It uses different kinds of solar tech to produce energy: Noor I and II use one kind of concentrated solar power (CSP) technology, and Noor III uses another, while Noor IV will make use of photovoltaic (PV) cells, Benali told King. CSP — which uses steam generated from heated water to produce electricity — requires collector and generator systems, and is more expensive and water-intensive than PV. These days, it’s most widely used in hot countries like Spain and Israel. By contrast, PV — which produces electricity directly — is the most widely used solar tech in the US and Europe, as PV cells have become very inexpensive.
CSP can store energy and extend power availability: CSP’s big advantage is that it can store power, helping to resolve the issue of peak energy demand often coming at night or early in the morning, when there is no sunlight. Surplus heat from CSP renewable energy production can be stored in molten salt and used when needed — “for electricity generation or other purposes,” King noted. Noor I has three hours of storage capacity, while Noor II and III have seven hours each. Benali hopes that stored solar heat could also be used for hydrogen production or desalination, she said.
Morocco is also eyeing more exports to existing markets Spain and Portugal through its existing two electricity interconnections with Europe, Benali said. Morocco’s two electricity interconnections with Europe have a total capacity of 1.4 GW. Power flows both ways between them, “depending on generating and market conditions in Europe and Morocco,” Benali told King.
It’s good news for Europe, which is looking to lock in more of its energy needs from MENA after pulling back from Russia. Members of the European Union and the UK are looking to buy more electricity from North Africa and more natural gas from Egypt and Israel in a bid to lessen their reliance on Moscow now and in the long run.

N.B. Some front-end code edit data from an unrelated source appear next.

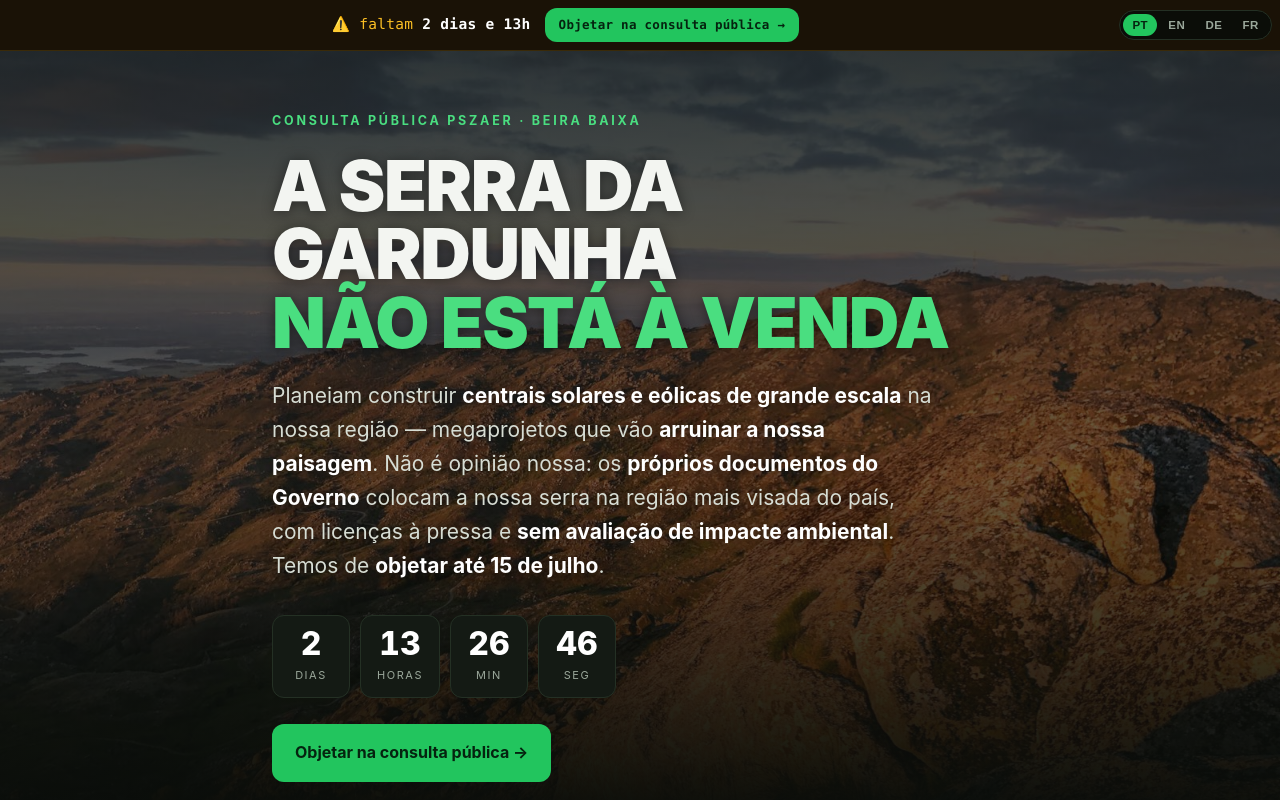
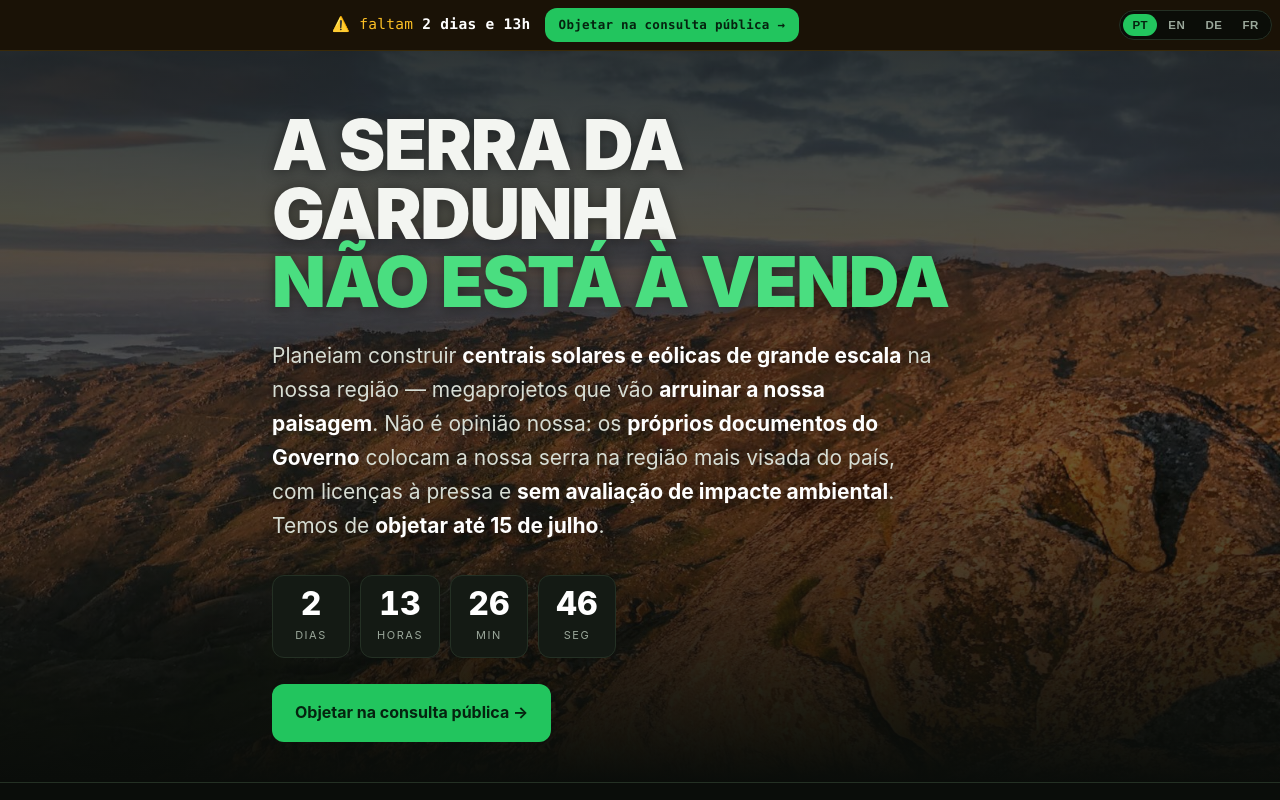
Before and after one commit to hexgeta/salvargardunha, a plain HTML site: page index.html in a window 1280 px wide. Shown: the top 800 px of the page. Drawn offline with Linux system fonts and the light colour scheme; no server answers.

Commit message:
remove eyebrow line from hero
Co-Authored-By: Claude Fable 5 <noreply@anthropic.com>

```diff
--- a/index.html
+++ b/index.html
@@ -186,7 +186,6 @@
 
 <header>
   <div class="wrap">
-    <div class="eyebrow" data-i18n="eyebrow">Consulta pública PSZAER · Beira Baixa</div>
     <h1><span data-i18n="h1a">A Serra da Gardunha</span><br><span class="hl" data-i18n="h1b">não está à venda</span></h1>
     <p class="lede" data-i18n="lede">Planeiam construir <b>centrais solares e eólicas de grande escala</b> na nossa região — megaprojetos que vão <b>arruinar a nossa paisagem</b>. Não é opinião nossa: os <b>próprios documentos do Governo</b> colocam a nossa serra na região mais visada do país, com licenças à pressa e <b>sem avaliação de impacte ambiental</b>. Temos de <b>objetar até 15 de julho</b>.</p>
 
```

As we know, linking electricity grids is a growing trend in MENA: A proposed direct link between the electricity grids of Egypt and Greece was recently said to be accelerating, as Europe looks to transition away from Russian fossil fuels. And plans for Egypt and Saudi Arabia to start linking their electricity grids have been in the works for some time, with implementation of the USD 1.8 bn project due to begin this year, the first 1.5 GW phase set to be operational by 2024, and the second 1.5 GW phase to follow a year later.